Middle-aged smokers are far more likely to report having memory loss and confusion than nonsmokers, and the likelihood of cognitive decline is lower for those who have quit, even recently, a new study has found.
The research from The Ohio State University is the first to examine the relationship between smoking and cognitive decline using a one-question self-assessment asking people if they’ve experienced worsening or more frequent memory loss and/or confusion.
The findings build on previous research that established relationships between smoking and Alzheimer’s Disease and other forms of dementia, and could point to an opportunity to identify signs of trouble earlier in life, said Jenna Rajczyk, lead author of the study, which appears in the Journal of Alzheimer’s Disease.
It’s also one more piece of evidence that quitting smoking is good not just for respiratory and cardiovascular reasons—but to preserve neurological health, said Rajczyk, a Ph.D. student in Ohio State’s College of Public Health, and senior author Jeffrey Wing, assistant professor of epidemiology.
“The association we saw was most significant in the 45-59 age group, suggesting that quitting at that stage of life may have a benefit for cognitive health,” Wing said. A similar difference wasn’t found in the oldest group in the study, which could mean that quitting earlier affords people greater benefits, he said.
Data for the study came from the national 2019 Behavioral Risk Factor Surveillance System.
Survey and allowed the research team to compare subjective cognitive decline (SCD) measures for current smokers, recent former smokers, and those who had quit years earlier. The analysis included 136,018 people 45 and older, and about 11% reported SCD.
The prevalence of SCD among smokers in the study was almost 1.9 times that of nonsmokers. The prevalence among those who had quit less than 10 years ago was 1.5 times that of nonsmokers. Those who quit more than a decade before the survey had an SCD prevalence just slightly above the nonsmoking group.
“These findings could imply that the time since smoking cessation does matter, and may be linked to cognitive outcomes,” Rajczyk said.
The simplicity of SCD, a relatively new measure, could lend itself to wider applications, she said.
“This is a simple assessment that could be easily done routinely, and at younger ages than we typically start to see cognitive declines that rise to the level of a diagnosis of Alzheimer’s Disease or dementia,” Rajczyk said. “It’s not an intensive battery of questions. It’s more a personal reflection of your cognitive status to determine if you’re feeling like you’re not as sharp as you once were.”
Many people don’t have access to more in-depth screenings, or to specialists—making the potential applications for measuring SCD even greater, she said.
Wing said it’s important to note that these self-reported experiences don’t amount to a diagnosis, nor do they confirm independently that a person is experiencing decline out of the normal aging process. But, he said, they could be a low-cost, simple tool to consider employing more broadly.

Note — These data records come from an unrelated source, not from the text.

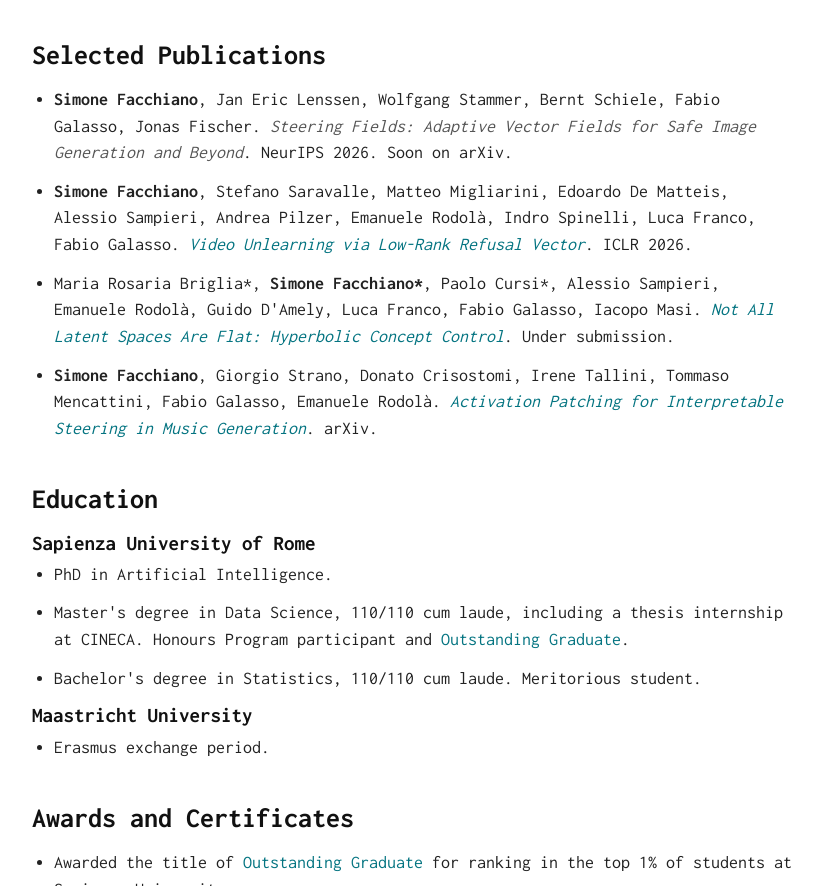
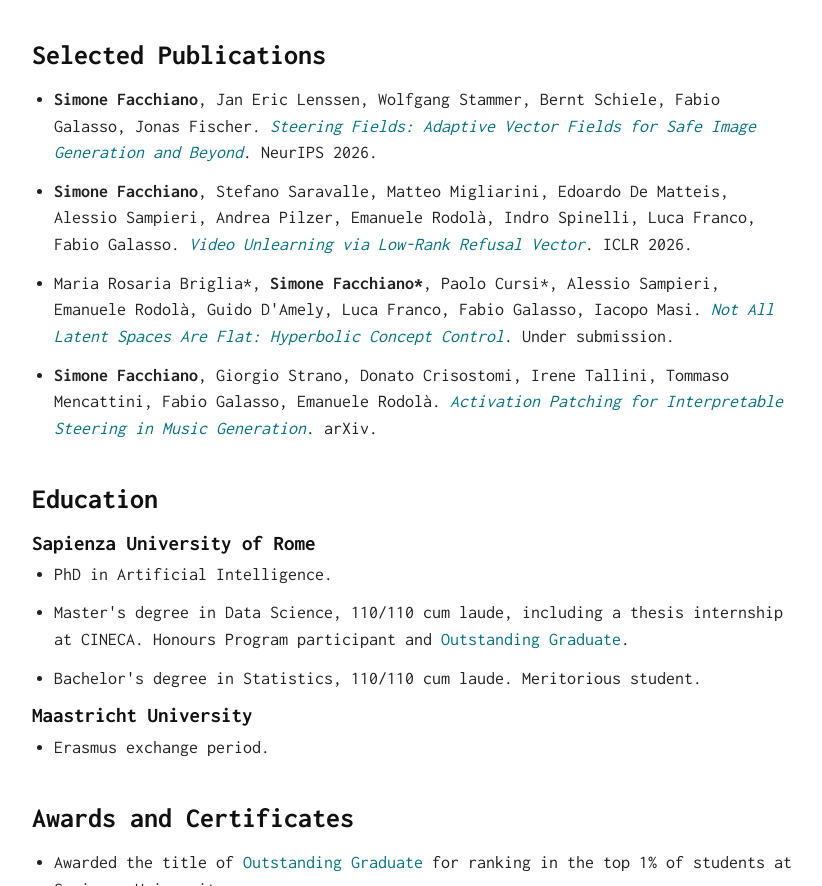
Before and after one commit to simonefacchiano/simonefacchiano.github.io, a plain HTML site: page index.html in a window 1280 px wide. Shown: the part 1360-2246 px from the top of the page, without its empty margins (228-1050 px from the left). Drawn offline with Linux system fonts and the light colour scheme.

Commit message:
Link Steering Fields publication to project page

```diff
--- a/index.html
+++ b/index.html
@@ -171,9 +171,8 @@
             <p>
               <strong>Simone Facchiano</strong>, Jan Eric Lenssen, Wolfgang Stammer, Bernt Schiele,
               Fabio Galasso, Jonas Fischer.
-              <em>Steering Fields: Adaptive Vector Fields for Safe Image Generation and Beyond</em>.
+              <a href="https://simonefacchiano.github.io/steeringfields-projectpage/" target="_blank" rel="noreferrer"><em>Steering Fields: Adaptive Vector Fields for Safe Image Generation and Beyond</em></a>.
               NeurIPS 2026.
-              Soon on arXiv.
             </p>
           </li>
           <li>
```
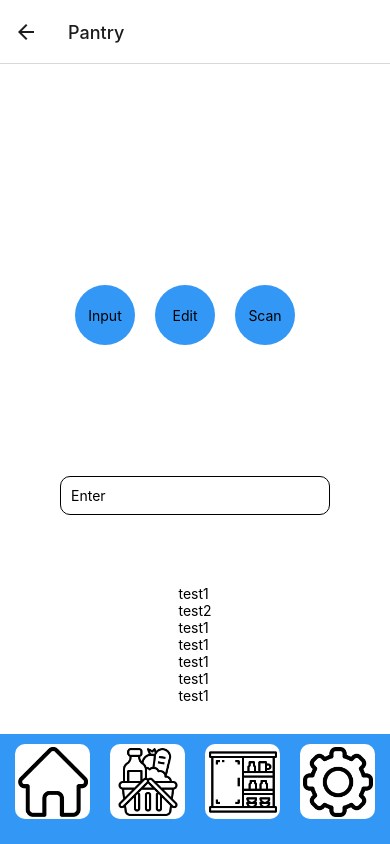
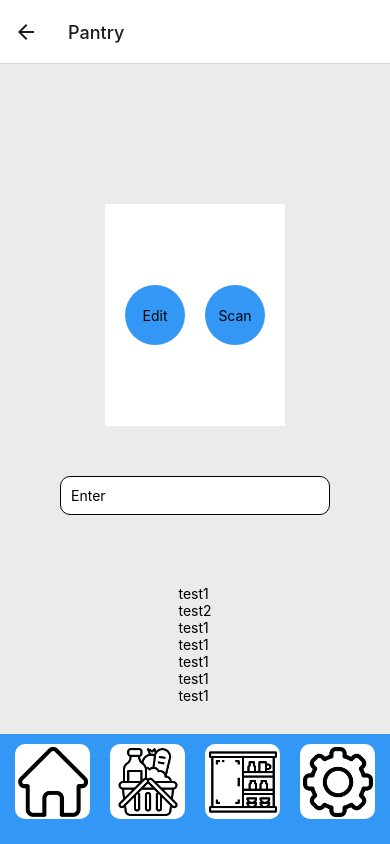
Before and after one commit to CS222-UIUC/course-project-recipe-app, a React Native app in the folder recipe/: screen /Pantry in a window 390 px wide. Built offline with nearby package versions, Linux system fonts and the light colour scheme.

Commit message:
new branch and some minor changes

```diff
--- a/recipe/components/StyleSheet.js
+++ b/recipe/components/StyleSheet.js
@@ -3,7 +3,7 @@ import { Dimensions } from 'react-native'
 const styles = StyleSheet.create({
     container: {
       flex: 1,
-      backgroundColor: '#fff',
+      backgroundColor: '#ebebeb',
       alignItems: 'center',
       justifyContent: 'center',
       padding: 140,
@@ -48,7 +48,7 @@ const styles = StyleSheet.create({
     },
     containerProfile: {
       //flex: 2,
-      backgroundColor: '#fff',
+      backgroundColor: '#ebebeb',
       alignItems: 'center',
       fontSize: 20,
       fontWeight: "bold"
@@ -123,7 +123,7 @@ const styles = StyleSheet.create({
     },
     containerSettings: {
       flex: 1,
-      backgroundColor: '#fff',
+      backgroundColor: '#ebebeb',
       alignItems: 'center',
       justifyContent: 'center',
       padding: 110,
--- a/recipe/screens/PantryScreen.js
+++ b/recipe/screens/PantryScreen.js
@@ -13,7 +13,6 @@ const PantryScreen = ({ navigation }) => {
     return (
 <View style={styles.container}>
         <View style={styles.containerHorizontal}>
-        <InputButton></InputButton>
         <View style={styles.space}/>
         <PantryEditButton></PantryEditButton>
         <View style={styles.space}/>
```
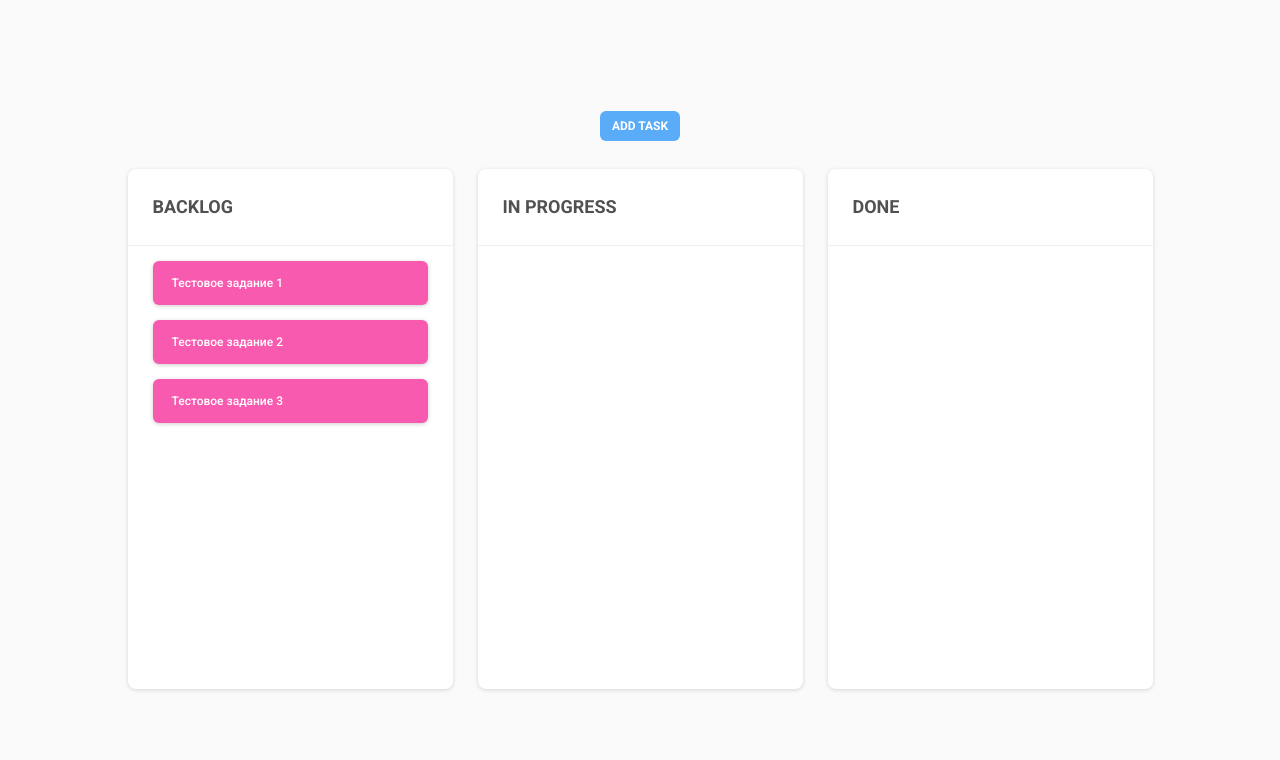
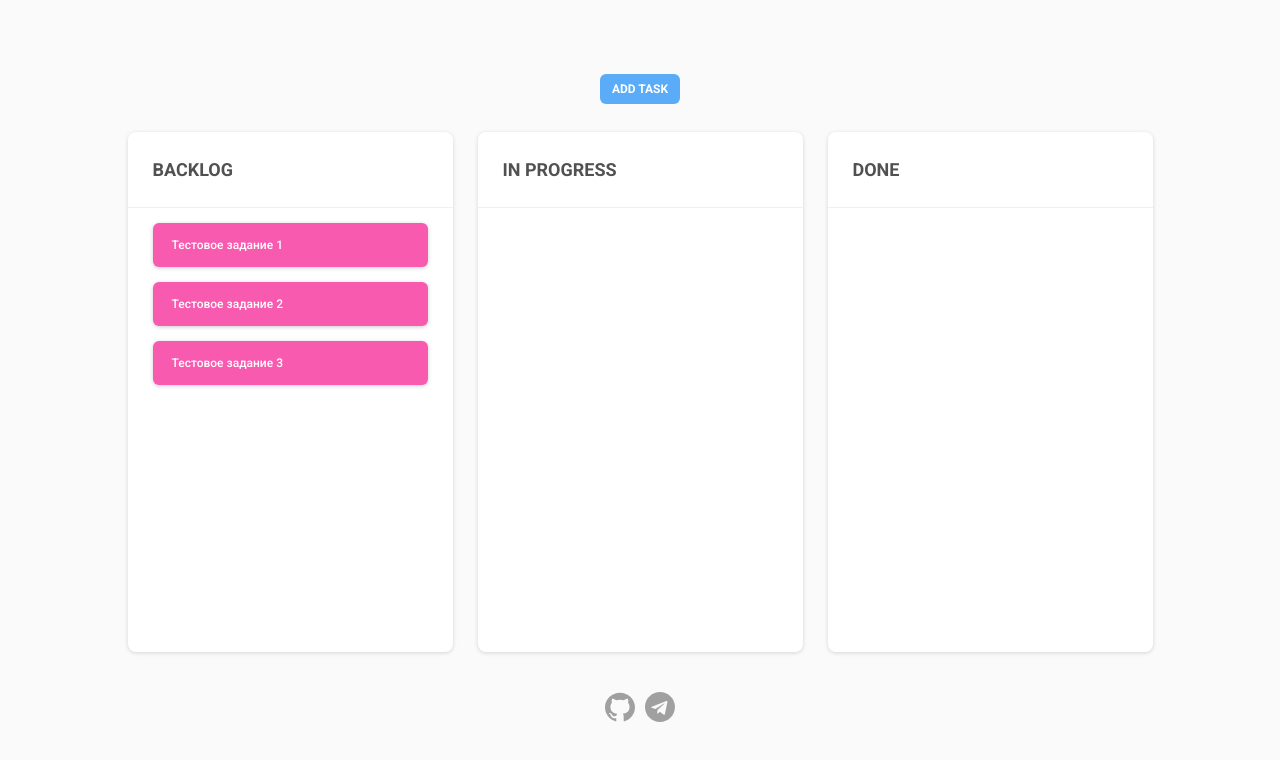
Before and after one commit to StarkMP/pure-todo-list, a website built with webpack: page src/index.html in a window 1280 px wide. Built offline with nearby package versions, Linux system fonts and the light colour scheme.

Commit message:
add credits

```diff
--- a/src/components/app.js
+++ b/src/components/app.js
@@ -40,7 +40,8 @@
                 easing: 'cubic-bezier(1, 0, 0, 1)',
                 dragClass: 'todolist__task-draggable',
                 ghostClass: 'todolist__task-ghost',
-                onEnd: this.onTaskSort.bind(this)
+                onEnd: this.onTaskSort.bind(this),
+                filter: '.sortable-filtered'
             });
         });
     }
--- a/src/components/task.js
+++ b/src/components/task.js
@@ -83,6 +83,10 @@
         this.$el.css(css);
     }
 
+    switchSortable() {
+        this.$el.toggleClass('sortable-filtered');
+    }
+
     edit() {
         if (this.is_editing) {
             return;
@@ -101,6 +105,7 @@
 
         this.$('edit').removeClass('hidden');
         this.is_editing = true;
+        this.switchSortable();
     }
 
     save(e) {
@@ -123,5 +128,6 @@
         this.$('edit').addClass('hidden');
         this.$('area').val(this.text);
         this.is_editing = false;
+        this.switchSortable();
     }
 }
--- a/src/index.html
+++ b/src/index.html
@@ -10,6 +10,32 @@
         <div class="todolist">
             <button class="btn todolist__btn">Add Task</button>
             <div class="todolist__blocks"></div>
+
+            <div class="todolist__credits">
+
+                <!-- Github -->
+                <a href="https://github.com/StarkMP">
+                    <svg width="30" height="30" viewBox="0 0 30 30" fill="none" xmlns="http://www.w3.org/2000/svg">
+                        <g clip-path="url(#clip0)">
+                            <path d="M15 0.625C6.7125 0.625 0 7.225 0 15.365C0 21.8787 4.2975 27.4025 10.2563 29.35C11.0063 29.4887 11.2812 29.0325 11.2812 28.6413C11.2812 28.2913 11.2688 27.3638 11.2625 26.135C7.09 27.0238 6.21 24.1575 6.21 24.1575C5.5275 22.4563 4.54125 22.0012 4.54125 22.0012C3.1825 21.0875 4.64625 21.1063 4.64625 21.1063C6.1525 21.2087 6.94375 22.625 6.94375 22.625C8.28125 24.8787 10.455 24.2275 11.3125 23.8512C11.4475 22.8975 11.8338 22.2487 12.2625 21.88C8.93125 21.5112 5.43 20.2437 5.43 14.5963C5.43 12.9875 6.01125 11.6725 6.97375 10.6412C6.805 10.2687 6.29875 8.77 7.105 6.74C7.105 6.74 8.36125 6.345 11.23 8.25125C12.43 7.92375 13.705 7.76125 14.98 7.75375C16.255 7.76125 17.53 7.92375 18.73 8.25125C21.58 6.345 22.8362 6.74 22.8362 6.74C23.6425 8.77 23.1362 10.2687 22.9862 10.6412C23.9425 11.6725 24.5238 12.9875 24.5238 14.5963C24.5238 20.2588 21.0175 21.505 17.68 21.8675C18.205 22.31 18.6925 23.2138 18.6925 24.595C18.6925 26.5675 18.6737 28.1525 18.6737 28.6313C18.6737 29.0175 18.9363 29.4788 19.705 29.3312C25.7062 27.3962 30 21.8687 30 15.365C30 7.225 23.2838 0.625 15 0.625Z" fill="#A0A0A0"/>
+                        </g>
+                        <defs>
+                            <clipPath id="clip0">
+                                <rect width="30" height="30" fill="white"/>
+                            </clipPath>
+                        </defs>
+                    </svg>
+                </a>
+
+                <!-- Telegram -->
+                <a href="https://t.me/stark_n1">
+                    <svg width="30" height="30" viewBox="0 0 30 30" fill="none" xmlns="http://www.w3.org/2000/svg">
+                        <path d="M15 30C23.2863 30 30 23.2863 30 15C30 6.71375 23.2863 0 15 0C6.71375 0 0 6.71375 0 15C0 23.2863 6.71375 30 15 30ZM6.86375 14.675L21.3263 9.09875C21.9975 8.85625 22.5837 9.2625 22.3662 10.2775L22.3675 10.2762L19.905 21.8775C19.7225 22.7 19.2337 22.9 18.55 22.5125L14.8 19.7487L12.9912 21.4913C12.7912 21.6913 12.6225 21.86 12.235 21.86L12.5013 18.0438L19.4513 11.765C19.7537 11.4987 19.3837 11.3488 18.985 11.6138L10.3963 17.0212L6.69375 15.8663C5.89 15.6112 5.8725 15.0625 6.86375 14.675Z" fill="#A0A0A0"/>
+                    </svg>
+                </a>
+
+            </div>
+
         </div>
     </div>
 </body>
--- a/src/styles/todolist.scss
+++ b/src/styles/todolist.scss
@@ -163,4 +163,13 @@
             }
         }
     }
+
+    &__credits {
+        display: flex;
+        margin-top: 40px;
+
+        a:first-child {
+            margin-right: 10px;
+        }
+    }
 }
```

more recommended stories
Personalized brain modeling technique may lead to breakthroughs in clinical epilepsy trial
Researchers of the Human Brain Project.
Investigative reporter, who covered murder-suicides, explains how journalists are vulnerable to trauma
It never really dawned on me.
Got gastroenteritis? Here’s why eating bananas helps but drinking flat lemonade might not
Doctors are reportedly concerned about a spike in.
Immunotherapy combined with targeted therapy for colorectal cancer yields promising outcomes for patients
A new study that used insights.
How total abortion ban puts maternal health at risk
Pregnant patients in El Salvador, who,.
Scientists find that microRNA affects inflammation in lupus disease.
A group of researchers from the.
Researchers unveil new collection of human brain atlases that chart postnatal development
Human brain atlases can be used.
New hope for patients with hereditary metabolic disorder
Methylmalonic aciduria (MMA) is a metabolic.
Keys to making immunotherapy work against pancreatic cancer found in tumor microenvironment
A new study that analyzed the.
Study shows correlation between poor sleep and suicide risk in college-aged adults
A study led by researchers in.